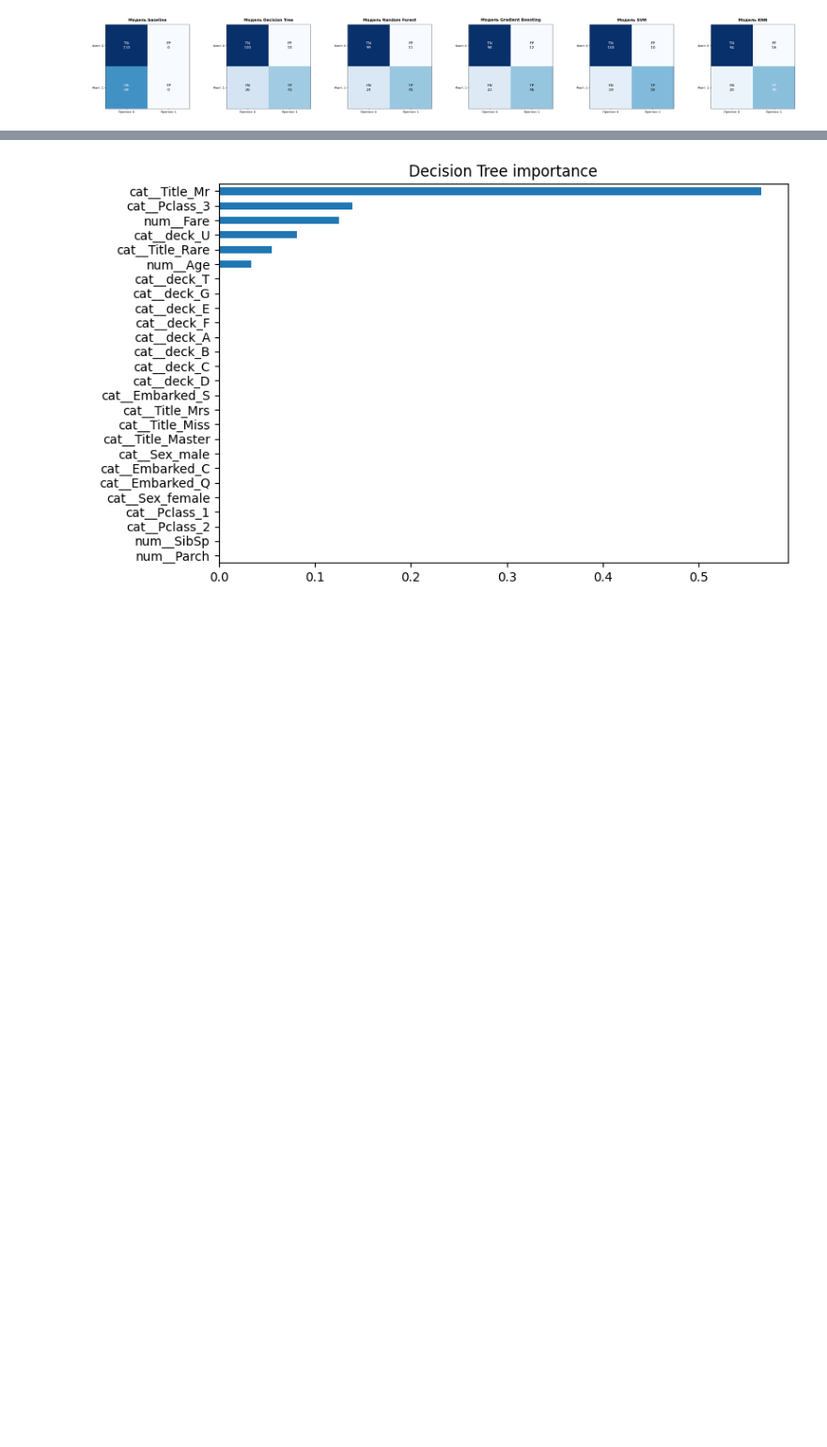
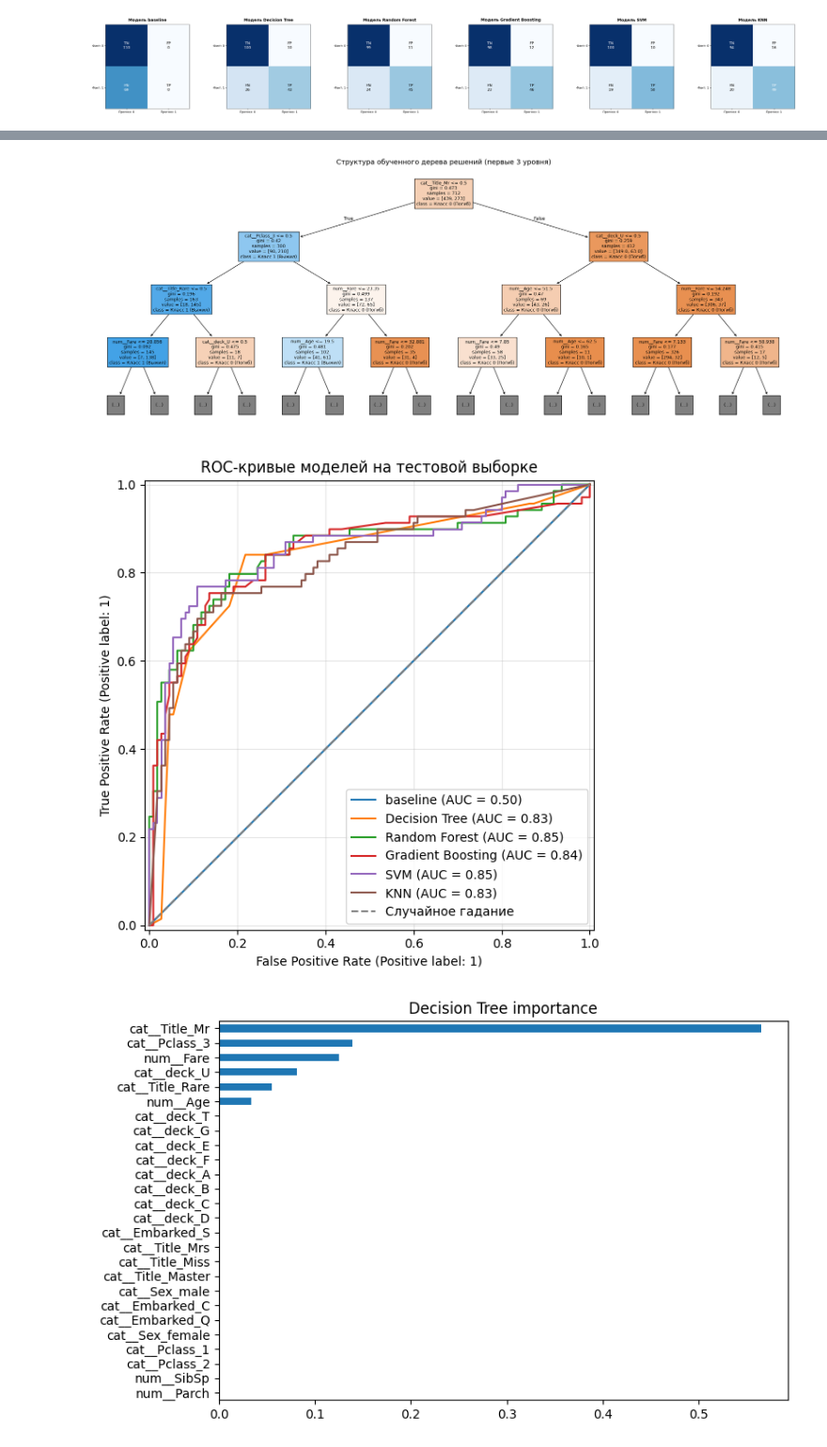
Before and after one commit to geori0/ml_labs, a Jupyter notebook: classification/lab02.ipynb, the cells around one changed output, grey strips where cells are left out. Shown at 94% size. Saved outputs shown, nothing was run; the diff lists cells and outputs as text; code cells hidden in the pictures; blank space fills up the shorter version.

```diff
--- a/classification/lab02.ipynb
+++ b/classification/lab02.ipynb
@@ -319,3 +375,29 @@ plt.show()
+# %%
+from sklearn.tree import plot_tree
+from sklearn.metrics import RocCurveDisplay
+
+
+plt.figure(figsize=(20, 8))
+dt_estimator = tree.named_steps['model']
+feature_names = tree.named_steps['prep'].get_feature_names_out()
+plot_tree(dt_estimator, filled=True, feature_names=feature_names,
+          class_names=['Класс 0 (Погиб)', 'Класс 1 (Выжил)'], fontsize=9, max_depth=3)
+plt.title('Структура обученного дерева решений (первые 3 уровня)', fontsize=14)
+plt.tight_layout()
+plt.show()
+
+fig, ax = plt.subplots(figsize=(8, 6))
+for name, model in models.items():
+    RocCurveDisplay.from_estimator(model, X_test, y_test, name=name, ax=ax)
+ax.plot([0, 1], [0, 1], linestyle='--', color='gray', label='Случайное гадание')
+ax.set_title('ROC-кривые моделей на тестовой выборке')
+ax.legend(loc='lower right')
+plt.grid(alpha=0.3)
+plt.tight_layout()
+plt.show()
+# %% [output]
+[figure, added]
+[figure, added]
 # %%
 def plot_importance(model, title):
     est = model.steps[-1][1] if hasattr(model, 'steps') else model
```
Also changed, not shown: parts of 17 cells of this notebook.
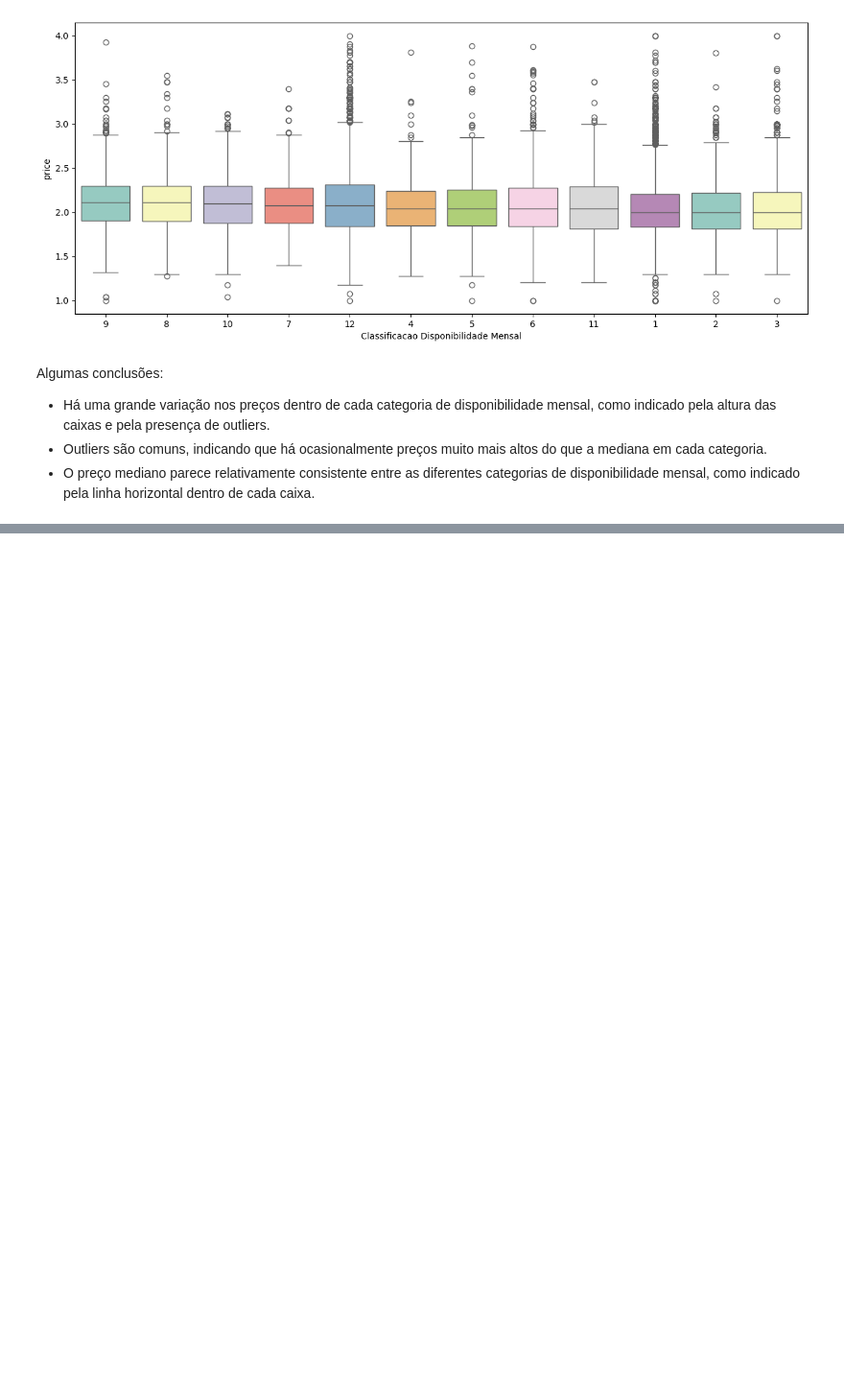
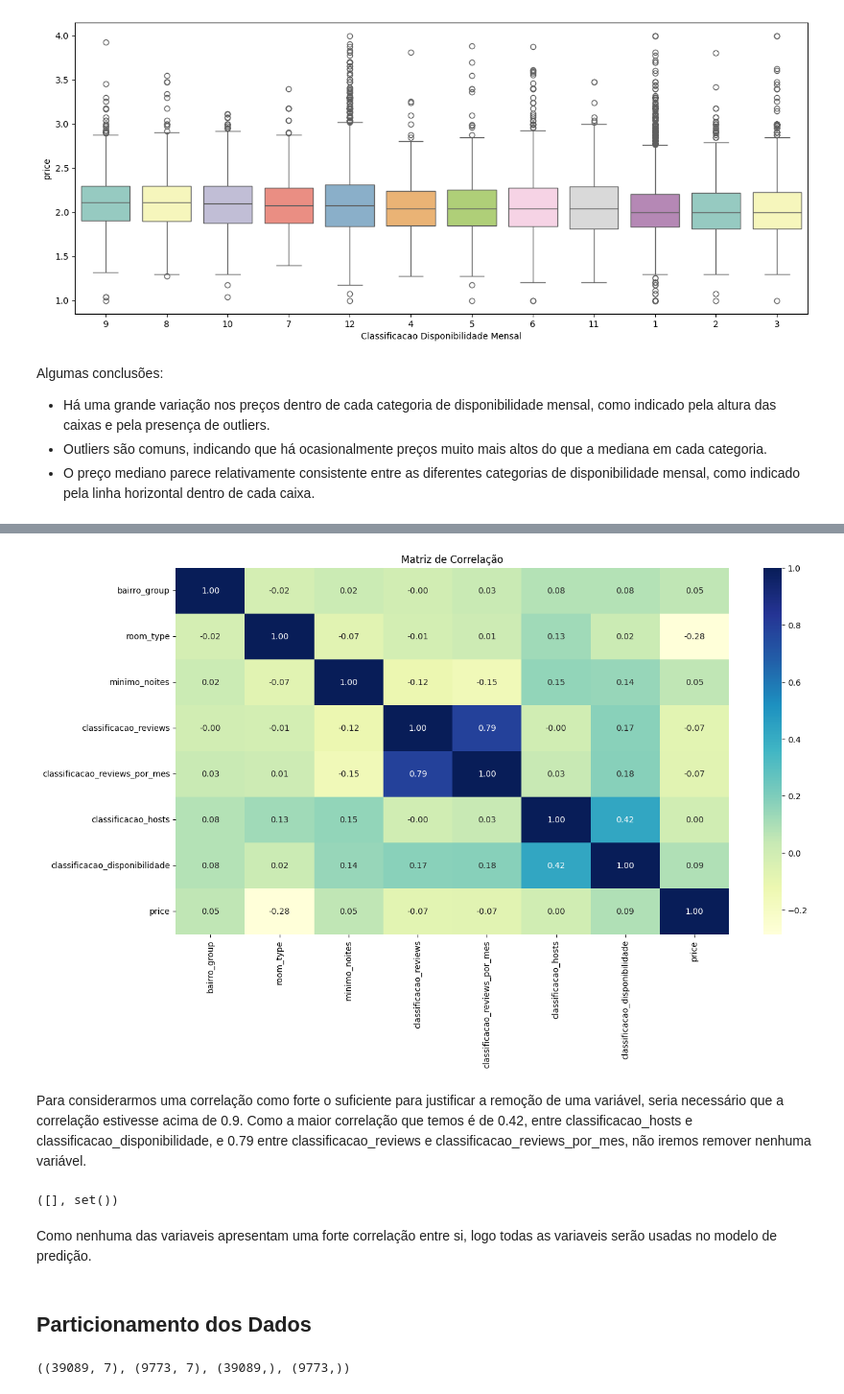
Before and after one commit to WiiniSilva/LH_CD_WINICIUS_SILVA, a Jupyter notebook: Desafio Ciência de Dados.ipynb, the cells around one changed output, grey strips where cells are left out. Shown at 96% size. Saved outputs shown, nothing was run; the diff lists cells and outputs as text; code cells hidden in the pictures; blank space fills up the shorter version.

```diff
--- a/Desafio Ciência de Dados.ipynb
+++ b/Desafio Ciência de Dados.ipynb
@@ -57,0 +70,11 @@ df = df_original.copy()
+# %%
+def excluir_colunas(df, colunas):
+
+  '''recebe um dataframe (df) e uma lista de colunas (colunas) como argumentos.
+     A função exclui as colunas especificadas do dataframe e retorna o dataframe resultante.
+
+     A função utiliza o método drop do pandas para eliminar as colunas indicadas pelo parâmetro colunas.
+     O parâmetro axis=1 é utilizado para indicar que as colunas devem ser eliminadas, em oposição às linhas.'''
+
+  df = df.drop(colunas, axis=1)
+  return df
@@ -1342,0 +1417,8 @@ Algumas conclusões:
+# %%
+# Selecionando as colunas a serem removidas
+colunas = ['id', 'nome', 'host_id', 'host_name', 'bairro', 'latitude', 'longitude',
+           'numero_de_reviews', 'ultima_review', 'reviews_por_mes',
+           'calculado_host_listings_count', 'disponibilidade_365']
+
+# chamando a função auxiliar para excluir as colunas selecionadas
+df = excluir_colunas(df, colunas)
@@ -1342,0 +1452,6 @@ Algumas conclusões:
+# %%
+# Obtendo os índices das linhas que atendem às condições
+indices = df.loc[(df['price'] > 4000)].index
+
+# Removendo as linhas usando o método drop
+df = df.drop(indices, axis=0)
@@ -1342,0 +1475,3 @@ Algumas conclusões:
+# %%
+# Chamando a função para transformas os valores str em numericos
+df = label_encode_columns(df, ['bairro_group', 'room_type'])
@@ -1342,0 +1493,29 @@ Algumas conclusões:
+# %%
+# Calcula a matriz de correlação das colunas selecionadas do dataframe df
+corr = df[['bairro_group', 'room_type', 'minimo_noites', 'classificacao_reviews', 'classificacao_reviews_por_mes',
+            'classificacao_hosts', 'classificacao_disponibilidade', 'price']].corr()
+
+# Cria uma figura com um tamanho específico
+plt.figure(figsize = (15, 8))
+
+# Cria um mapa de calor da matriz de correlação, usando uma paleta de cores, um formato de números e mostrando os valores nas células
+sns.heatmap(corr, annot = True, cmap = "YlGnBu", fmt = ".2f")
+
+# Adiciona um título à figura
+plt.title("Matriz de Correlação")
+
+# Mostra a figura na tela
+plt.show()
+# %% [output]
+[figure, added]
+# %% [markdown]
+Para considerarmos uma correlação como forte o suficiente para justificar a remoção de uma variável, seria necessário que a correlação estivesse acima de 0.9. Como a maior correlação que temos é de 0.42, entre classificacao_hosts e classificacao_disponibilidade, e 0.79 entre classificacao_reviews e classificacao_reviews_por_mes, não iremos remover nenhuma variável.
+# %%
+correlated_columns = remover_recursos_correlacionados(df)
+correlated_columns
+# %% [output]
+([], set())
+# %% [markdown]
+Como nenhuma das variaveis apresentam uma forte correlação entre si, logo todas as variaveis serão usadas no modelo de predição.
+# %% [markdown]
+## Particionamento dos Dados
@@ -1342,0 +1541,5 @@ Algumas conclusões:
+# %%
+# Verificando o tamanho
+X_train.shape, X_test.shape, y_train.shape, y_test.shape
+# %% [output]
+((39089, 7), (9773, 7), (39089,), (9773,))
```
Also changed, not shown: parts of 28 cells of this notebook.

**Task statement:**
The entries above should be retyped exactly, minus any pictures.

**Output of the exercise:**
Before and after one commit to geori0/ml_labs, a Jupyter notebook: classification/lab02.ipynb, the cells around one changed output, grey strips where cells are left out. Shown at 94% size. Saved outputs shown, nothing was run; the diff lists cells and outputs as text; code cells hidden in the pictures; blank space fills up the shorter version.

```diff
--- a/classification/lab02.ipynb
+++ b/classification/lab02.ipynb
@@ -319,3 +375,29 @@ plt.show()
+# %%
+from sklearn.tree import plot_tree
+from sklearn.metrics import RocCurveDisplay
+
+
+plt.figure(figsize=(20, 8))
+dt_estimator = tree.named_steps['model']
+feature_names = tree.named_steps['prep'].get_feature_names_out()
+plot_tree(dt_estimator, filled=True, feature_names=feature_names,
+          class_names=['Класс 0 (Погиб)', 'Класс 1 (Выжил)'], fontsize=9, max_depth=3)
+plt.title('Структура обученного дерева решений (первые 3 уровня)', fontsize=14)
+plt.tight_layout()
+plt.show()
+
+fig, ax = plt.subplots(figsize=(8, 6))
+for name, model in models.items():
+    RocCurveDisplay.from_estimator(model, X_test, y_test, name=name, ax=ax)
+ax.plot([0, 1], [0, 1], linestyle='--', color='gray', label='Случайное гадание')
+ax.set_title('ROC-кривые моделей на тестовой выборке')
+ax.legend(loc='lower right')
+plt.grid(alpha=0.3)
+plt.tight_layout()
+plt.show()
+# %% [output]
+[figure, added]
+[figure, added]
 # %%
 def plot_importance(model, title):
     est = model.steps[-1][1] if hasattr(model, 'steps') else model
```
Also changed, not shown: parts of 17 cells of this notebook.
Before and after one commit to WiiniSilva/LH_CD_WINICIUS_SILVA, a Jupyter notebook: Desafio Ciência de Dados.ipynb, the cells around one changed output, grey strips where cells are left out. Shown at 96% size. Saved outputs shown, nothing was run; the diff lists cells and outputs as text; code cells hidden in the pictures; blank space fills up the shorter version.

```diff
--- a/Desafio Ciência de Dados.ipynb
+++ b/Desafio Ciência de Dados.ipynb
@@ -57,0 +70,11 @@ df = df_original.copy()
+# %%
+def excluir_colunas(df, colunas):
+
+  '''recebe um dataframe (df) e uma lista de colunas (colunas) como argumentos.
+     A função exclui as colunas especificadas do dataframe e retorna o dataframe resultante.
+
+     A função utiliza o método drop do pandas para eliminar as colunas indicadas pelo parâmetro colunas.
+     O parâmetro axis=1 é utilizado para indicar que as colunas devem ser eliminadas, em oposição às linhas.'''
+
+  df = df.drop(colunas, axis=1)
+  return df
@@ -1342,0 +1417,8 @@ Algumas conclusões:
+# %%
+# Selecionando as colunas a serem removidas
+colunas = ['id', 'nome', 'host_id', 'host_name', 'bairro', 'latitude', 'longitude',
+           'numero_de_reviews', 'ultima_review', 'reviews_por_mes',
+           'calculado_host_listings_count', 'disponibilidade_365']
+
+# chamando a função auxiliar para excluir as colunas selecionadas
+df = excluir_colunas(df, colunas)
@@ -1342,0 +1452,6 @@ Algumas conclusões:
+# %%
+# Obtendo os índices das linhas que atendem às condições
+indices = df.loc[(df['price'] > 4000)].index
+
+# Removendo as linhas usando o método drop
+df = df.drop(indices, axis=0)
@@ -1342,0 +1475,3 @@ Algumas conclusões:
+# %%
+# Chamando a função para transformas os valores str em numericos
+df = label_encode_columns(df, ['bairro_group', 'room_type'])
@@ -1342,0 +1493,29 @@ Algumas conclusões:
+# %%
+# Calcula a matriz de correlação das colunas selecionadas do dataframe df
+corr = df[['bairro_group', 'room_type', 'minimo_noites', 'classificacao_reviews', 'classificacao_reviews_por_mes',
+            'classificacao_hosts', 'classificacao_disponibilidade', 'price']].corr()
+
+# Cria uma figura com um tamanho específico
+plt.figure(figsize = (15, 8))
+
+# Cria um mapa de calor da matriz de correlação, usando uma paleta de cores, um formato de números e mostrando os valores nas células
+sns.heatmap(corr, annot = True, cmap = "YlGnBu", fmt = ".2f")
+
+# Adiciona um título à figura
+plt.title("Matriz de Correlação")
+
+# Mostra a figura na tela
+plt.show()
+# %% [output]
+[figure, added]
+# %% [markdown]
+Para considerarmos uma correlação como forte o suficiente para justificar a remoção de uma variável, seria necessário que a correlação estivesse acima de 0.9. Como a maior correlação que temos é de 0.42, entre classificacao_hosts e classificacao_disponibilidade, e 0.79 entre classificacao_reviews e classificacao_reviews_por_mes, não iremos remover nenhuma variável.
+# %%
+correlated_columns = remover_recursos_correlacionados(df)
+correlated_columns
+# %% [output]
+([], set())
+# %% [markdown]
+Como nenhuma das variaveis apresentam uma forte correlação entre si, logo todas as variaveis serão usadas no modelo de predição.
+# %% [markdown]
+## Particionamento dos Dados
@@ -1342,0 +1541,5 @@ Algumas conclusões:
+# %%
+# Verificando o tamanho
+X_train.shape, X_test.shape, y_train.shape, y_test.shape
+# %% [output]
+((39089, 7), (9773, 7), (39089,), (9773,))
```
Also changed, not shown: parts of 28 cells of this notebook.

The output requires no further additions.